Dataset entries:

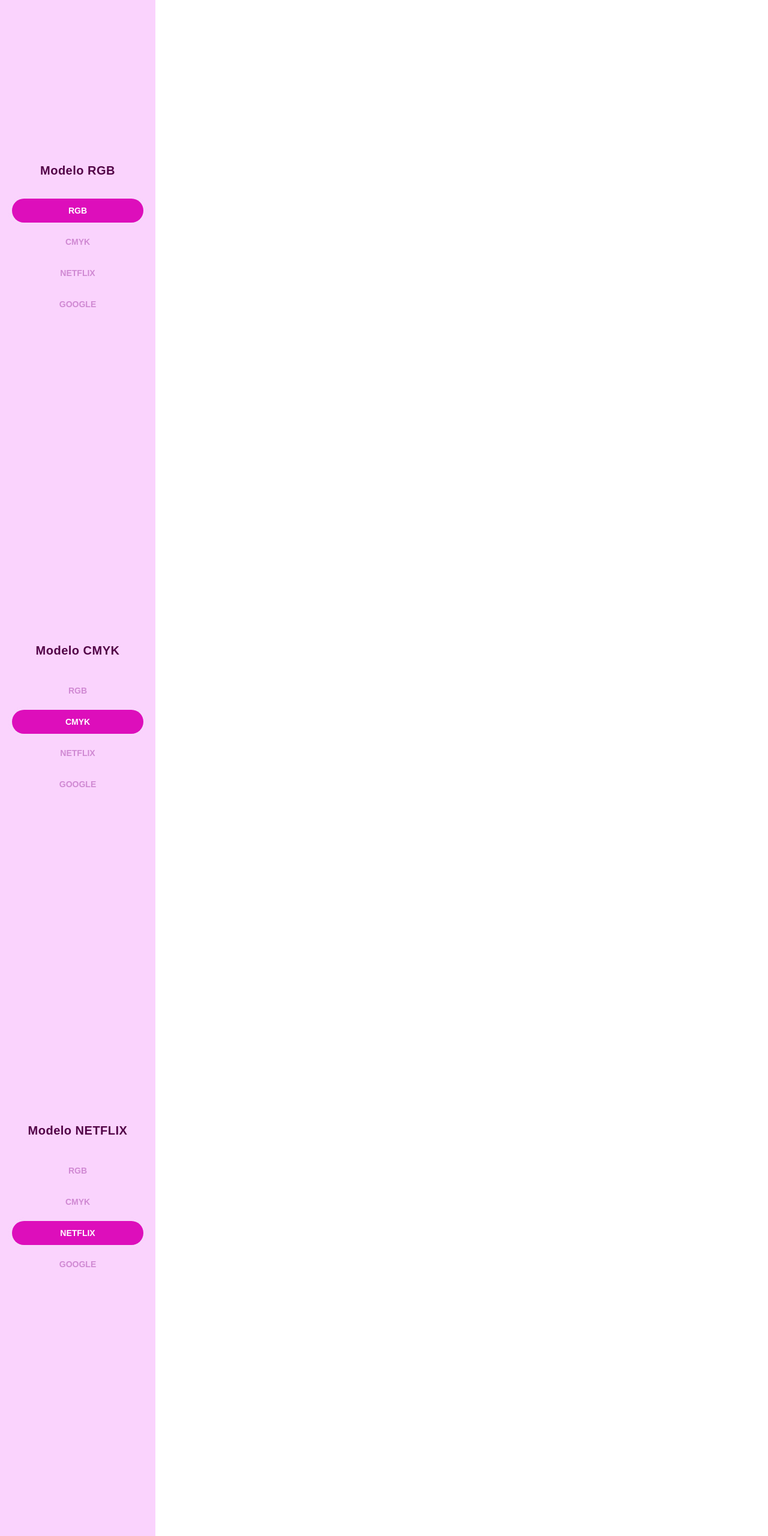
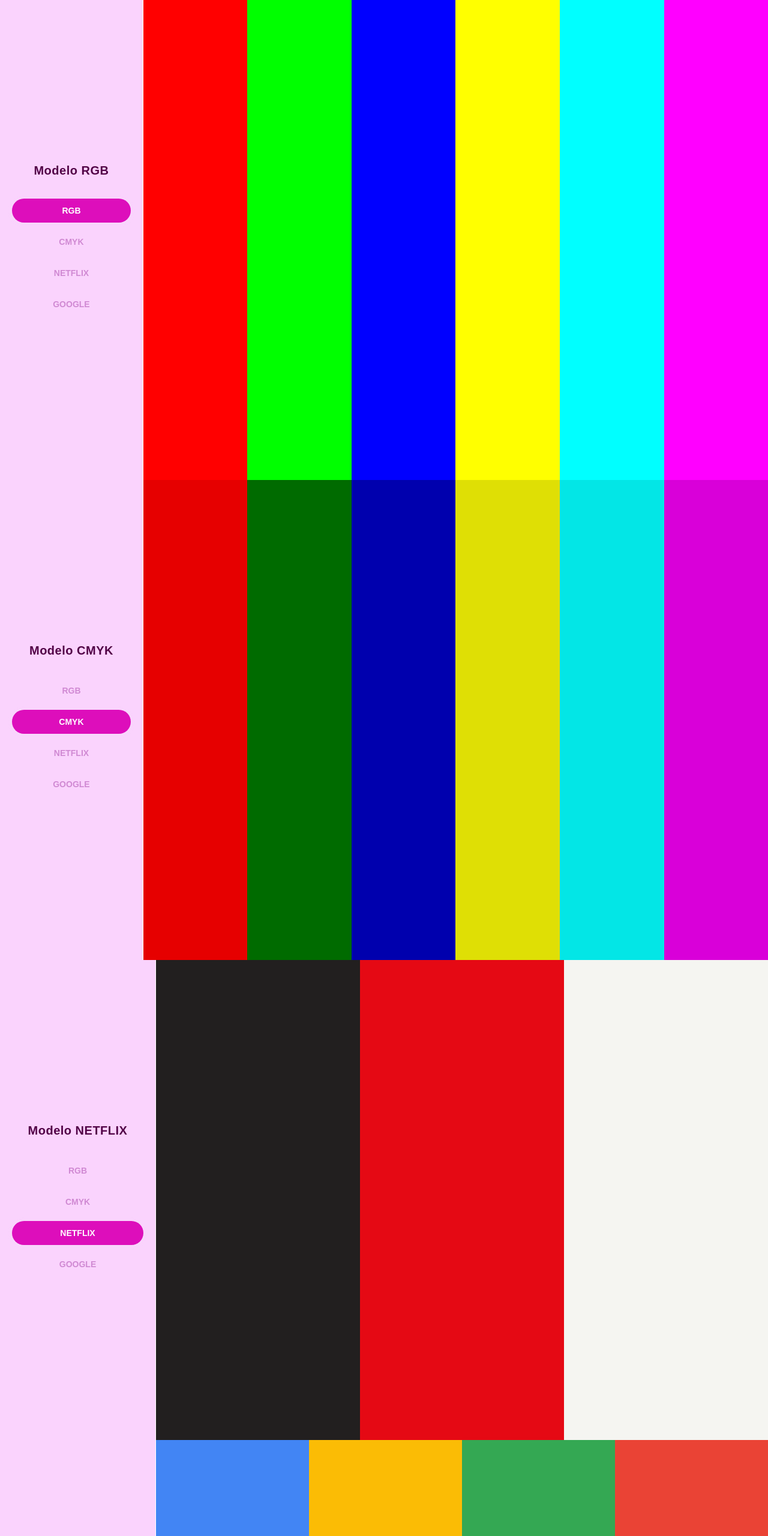
Before and after one commit to gustav0godoi/display, a website: page modo-cores/modo-cores.html in a window 1280 px wide. Shown: the top 2560 px of the page at 60% size. Drawn offline with Linux system fonts and the light colour scheme.

Commit message:
ADD: Finalização do projeto Modo-Cores

```diff
--- a/modo-cores/css/global.css
+++ b/modo-cores/css/global.css
@@ -1,6 +1,5 @@
+@import url(./style.css);
 @import url(./design-system.css);
-@import url(./style.css);
-
 
 
 .color-section{
@@ -101,8 +100,7 @@
 
 .color-section__bar--rgb-1{
     width: 15%;
-    background-color: var(--color-rgb-1);
-
+    background-color: var(--color-rgb-1)
 }
 
 .color-section__bar--rgb-2{
@@ -124,91 +122,91 @@
 }
 
 .color-section__bar--rgb-5{
-
+    width: 15%;
     background-color: var(--color-rgb-5);
 
 }
 
 .color-section__bar--rgb-6{
-
+    width: 15%;
     background-color: var(--color-rgb-6);
 
 }
 
 .color-section__bar--cmyk-1{
-
+    width: 15%;
     background-color: var(--color-cmyk-1);
 
 }
 
 .color-section__bar--cmyk-2{
-
+    width: 15%;
     background-color: var(--color-cmyk-2);
 
 }
 
 .color-section__bar--cmyk-3{
-
+    width: 15%;
     background-color: var(--color-cmyk-3);
 
 }
 
 .color-section__bar--cmyk-4{
-
+    width: 15%;
     background-color: var(--color-cmyk-4);
 
 }
 
 .color-section__bar--cmyk-5{
-
+    width: 15%;
     background-color: var(--color-cmyk-5);
 
 }
 
 .color-section__bar--cmyk-6{
-
+    width: 15%;
     background-color: var(--color-cmyk-6);
 
 }
 
 .color-section__bar--google-1{
-
+    width: 15%;
 background-color: var(--color-google-1);
 
 }
 
 .color-section__bar--google-2{
-
+    width: 15%;
 background-color: var(--color-google-2);
 
 }
 
 .color-section__bar--google-3{
-
+    width: 15%;
 background-color: var(--color-google-3);
 
 }
 
 .color-section__bar--google-4{
-
+    width: 15%;
 background-color: var(--color-google-4);
 
 }
 
 .color-section__bar--netflix-1{
-
+    width: 15%;
     background-color: var(--color-netflix-1);
 
 }
 
 .color-section__bar--netflix-2{
-
+    width: 15%;
     background-color: var(--color-netflix-2);
 
 }
 
 .color-section__bar--netflix-3{
-
+    width: 15%;
     background-color: var(--color-netflix-3);
 
 }
--- a/modo-cores/modo-cores.html
+++ b/modo-cores/modo-cores.html
@@ -6,17 +6,12 @@
     <title>modo-cores</title>
     <!-- Link CSS -->
     <link rel="stylesheet" href="./css/global.css">
-
 </head>
 
 <body>
 
-
-    <!-- SEÇÃO 1: MODELO RGB (Baseado na luz: red, green, blue) -->
+    <!-- SEÇÃO 1: RGB -->
     <section id="RGB" class="color-section">
-
-        <!-- Divisão 1 de 7: Menu lateral -->
-         <!-- RGB -->
         <aside class="color-section__sidebar">
             <h2 class="color-section__title">Modelo RGB</h2>
             <nav class="color-section__menu">
@@ -27,14 +22,13 @@
             </nav>
         </aside>
 
-        <div class="color-section__bar color-section__bar--RGB-1"></div>
-        <div class="color-section__bar color-section__bar--RGB-2"></div>
-        <div class="color-section__bar color-section__bar--RGB-3"></div>
-        <div class="color-section__bar color-section__bar--RGB-4"></div>
-        <div class="color-section__bar color-section__bar--RGB-5"></div>
-        <div class="color-section__bar color-section__bar--RGB-6"></div>
+        <div class="color-section__bar color-section__bar--rgb-1"></div>
+        <div class="color-section__bar color-section__bar--rgb-2"></div>
+        <div class="color-section__bar color-section__bar--rgb-3"></div>
+        <div class="color-section__bar color-section__bar--rgb-4"></div>
+        <div class="color-section__bar color-section__bar--rgb-5"></div>
+        <div class="color-section__bar color-section__bar--rgb-6"></div>
     </section>
-
 
     <!-- CMYK -->
     <section id="CMYK" class="color-section">
@@ -48,12 +42,12 @@
             </nav>
         </aside>
 
-            <div class="color-section__bar color-section__bar--CMYK-1"></div>
-            <div class="color-section__bar color-section__bar--CMYK-2"></div>
-            <div class="color-section__bar color-section__bar--CMYK-3"></div>
-            <div class="color-section__bar color-section__bar--CMYK-4"></div>
-            <div class="color-section__bar color-section__bar--CMYK-5"></div>
-            <div class="color-section__bar color-section__bar--CMYK-6"></div>
+        <div class="color-section__bar color-section__bar--cmyk-1"></div>
+        <div class="color-section__bar color-section__bar--cmyk-2"></div>
+        <div class="color-section__bar color-section__bar--cmyk-3"></div>
+        <div class="color-section__bar color-section__bar--cmyk-4"></div>
+        <div class="color-section__bar color-section__bar--cmyk-5"></div>
+        <div class="color-section__bar color-section__bar--cmyk-6"></div>
     </section>
 
     <!-- NETFLIX -->
@@ -68,9 +62,9 @@
             </nav>
         </aside>
 
-            <div class="color-section__bar color-section__bar-1"></div>
-            <div class="color-section__bar color-section__bar-2"></div>
-            <div class="color-section__bar color-section__bar-3"></div>
+        <div class="color-section__bar color-section__bar--netflix-1"></div>
+        <div class="color-section__bar color-section__bar--netflix-2"></div>
+        <div class="color-section__bar color-section__bar--netflix-3"></div>
     </section>
 
     <!-- GOOGLE -->
@@ -79,19 +73,17 @@
             <h2 class="color-section__title">Modelo GOOGLE</h2>
             <nav class="color-section__menu">
                 <a href="#RGB" class="color-section__link">RGB</a>
-                    <a href="#CMYK" class="color-section__link ">CMYK</a>
-                    <a href="#NETFLIX" class="color-section__link ">NETFLIX</a>
+                <a href="#CMYK" class="color-section__link">CMYK</a>
+                <a href="#NETFLIX" class="color-section__link">NETFLIX</a>
                 <a href="#GOOGLE" class="color-section__link color-section__link--active">GOOGLE</a>
             </nav>
         </aside>
 
-            <div class="color-section__bar color-section__bar--1"></div>
-            <div class="color-section__bar color-section__bar--2"></div>
-            <div class="color-section__bar color-section__bar--3"></div>
-            <div class="color-section__bar color-section__bar--4"></div>
+        <div class="color-section__bar color-section__bar--google-1"></div>
+        <div class="color-section__bar color-section__bar--google-2"></div>
+        <div class="color-section__bar color-section__bar--google-3"></div>
+        <div class="color-section__bar color-section__bar--google-4"></div>
     </section>
-
-
 
 </body>
 </html>
```
Lines whose indentation alone changed are shown as unchanged.
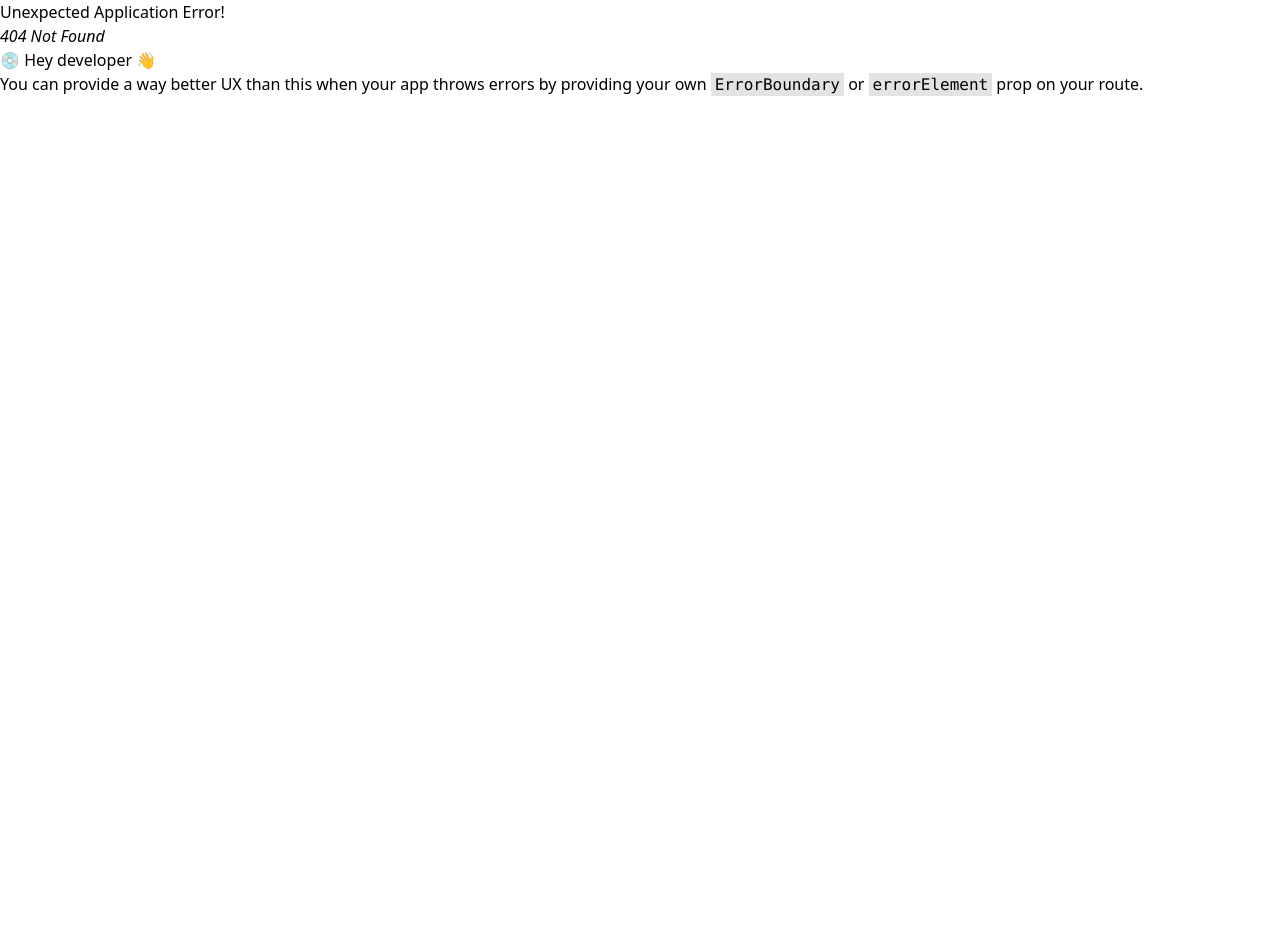
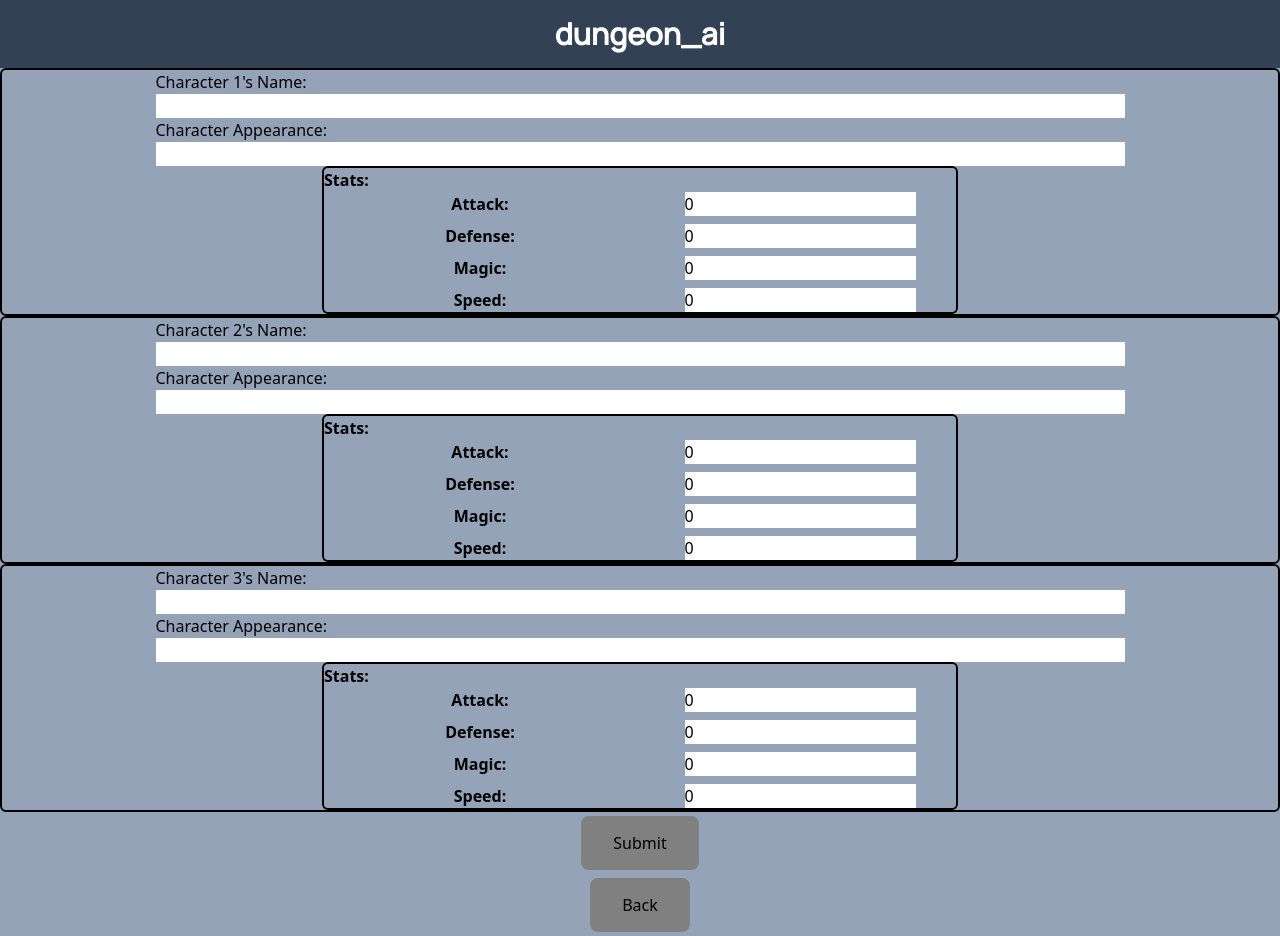
Before and after one commit to jorgoose/dungeon_ai, a React (Vite) app in the folder frontend/dungeonai/: page /characterCreate in a window 1280 px wide. Before the commit this address had no page. Before the commit the page ends 800 px from the top, so only its background shows below. Built offline with nearby package versions, Linux system fonts and the light colour scheme.

Commit message:
characterCreate Screen finished, needs form submit

```diff
--- a/frontend/dungeonai/src/main.jsx
+++ b/frontend/dungeonai/src/main.jsx
@@ -5,6 +5,7 @@ import "./index.css";
 import Root from "./routes/root";
 import Games from "./routes/games";
 import Character from "./routes/character";
+import CharacterCreate from "./routes/characterCreate";
 
 const router = createBrowserRouter([
   {
@@ -18,6 +19,10 @@ const router = createBrowserRouter([
   {
     path: "/character",
     element: <Character />,
+  },
+  {
+    path: "/characterCreate",
+    element: <CharacterCreate />,
   }
 ]);
 
--- /dev/null
+++ b/frontend/dungeonai/src/routes/characterCreate.jsx
@@ -0,0 +1,145 @@
+// Games
+// This component is the main page of the app. It displays a list of games
+
+import React, { useState } from "react";
+import Navbar from "../components/Navbar";
+
+export default function CharacterCreate() {
+  const [newCharacter, setNewCharacter] = useState([
+    {
+        name1: "",
+        appearance1: "",
+        attack1: "",
+        defense1: "",
+        magic1: "",
+        speed1: "",
+    },
+    {
+        name2: "",
+        appearance2: "",
+        attack2: "",
+        defense2: "",
+        magic2: "",
+        speed2: "",
+    },
+    {
+        name3: "",
+        appearance3: "",
+        attack3: "",
+        defense3: "",
+        magic3: "",
+        speed3: "",
+    }
+  ]);
+
+  const handleChange = (e) => {
+    setNewCharacter({...CharacterCreate, [e.target.name]: e.target.value});
+  };
+
+  const handleSubmit = (e) => {
+    e.preventDefault();
+    console.log(game);
+  };
+
+
+  // useEffect()
+
+  return (
+    <div>
+      <Navbar />
+        <div className="h-max bg-slate-400">
+            <div className="mainPage">
+                <div className="border-2 border-black rounded-md character1">
+                    <div className="grid characterInformation1 justify-items-center">
+                    <div className="nameInput">
+                        <p>Character 1's Name:</p>
+                        <input type="text" id="name" name="name" size="100" />
+                    </div>
+                    <div className="appearanceInput">
+                        <p>Character Appearance:</p>
+                        <input type="text" id="appearance" name="appearance" size="100" />
+                    </div>
+                </div>
+                <div className="mx-80 descriptionInput">
+                    <div className="border-2 border-black rounded-md borderStats">
+                        <p><strong>Stats:</strong></p>
+
+                        <div className="grid characterStats grid-cols-2 gap-2 justify-items-center">
+                            <p><strong>Attack:</strong></p>
+                            <input type="number" id="attack" name="attack" value="0" />
+                            <p><strong>Defense:</strong></p>
+                            <input type="number" id="defense" name="defense" value="0" />
+                            <p><strong>Magic:</strong></p>
+                            <input type="number" id="magic" name="magic" value="0" />
+                            <p><strong>Speed:</strong></p>
+                            <input type="number" id="speed" name="speed" value="0" />
+                        </div>
+                    </div>
+                </div>
+            </div>
+
+            <div className="border-2 border-black rounded-md character2">
+                <div className="grid characterInformation2 justify-items-center">
+                    <div className="nameInput">
+                        <p>Character 2's Name:</p>
+                        <input type="text" id="name" name="name" size="100" />
+                    </div>
+                    <div className="appearanceInput">
+                        <p>Character Appearance:</p>
+                        <input type="text" id="appearance" name="appearance" size="100" />
+                    </div>
+                </div>
+                <div className="mx-80 descriptionInput">
+                    <div className="border-2 border-black rounded-md borderStats">
+                        <p><strong>Stats:</strong></p>
+
+                        <div className="grid characterStats grid-cols-2 gap-2 justify-items-center">
+                            <p><strong>Attack:</strong></p>
+                            <input type="number" id="attack" name="attack" value="0" />
+                            <p><strong>Defense:</strong></p>
+                            <input type="number" id="defense" name="defense" value="0" />
+                            <p><strong>Magic:</strong></p>
+                            <input type="number" id="magic" name="magic" value="0" />
+                            <p><strong>Speed:</strong></p>
+                            <input type="number" id="speed" name="speed" value="0" />
+                        </div>
+                    </div>
+                </div>
+            </div>
+            <div className="border-2 border-black rounded-md character3">
+                <div className="grid characterInformation3 justify-items-center">
+                    <div className="nameInput">
+                        <p>Character 3's Name:</p>
+                        <input type="text" id="name" name="name" size="100" />
+                    </div>
+                    <div className="appearanceInput">
+                        <p>Character Appearance:</p>
+                        <input type="text" id="appearance" name="appearance" size="100" />
+                    </div>
+                </div>
+                <div className="mx-80 descriptionInput">
+                    <div className="border-2 border-black rounded-md borderStats">
+                        <p><strong>Stats:</strong></p>
+
+                        <div className="grid characterStats grid-cols-2 gap-2 justify-items-center">
+                            <p><strong>Attack:</strong></p>
+                            <input type="number" id="attack" name="attack" value="0" />
+                            <p><strong>Defense:</strong></p>
+                            <input type="number" id="defense" name="defense" value="0" />
+                            <p><strong>Magic:</strong></p>
+                            <input type="number" id="magic" name="magic" value="0" />
+                            <p><strong>Speed:</strong></p>
+                            <input type="number" id="speed" name="speed" value="0" />
+                        </div>
+                    </div>
+                </div>
+            </div>
+                <div className="grid buttons justify-items-center">
+                        <button type="button" className="buttonCharacterScreen">Submit</button>
+                        <button type="button" className="buttonCharacterScreen">Back</button>
+                </div>
+            </div>
+        </div>
+    </div>
+  );
+}
```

** Exercise requirements **
Copy from the entries only those lines that hold the word "routes".

** Written solution **
 import Root from "./routes/root";
 import Games from "./routes/games";
 import Character from "./routes/character";
+import CharacterCreate from "./routes/characterCreate";
+++ b/frontend/dungeonai/src/routes/characterCreate.jsx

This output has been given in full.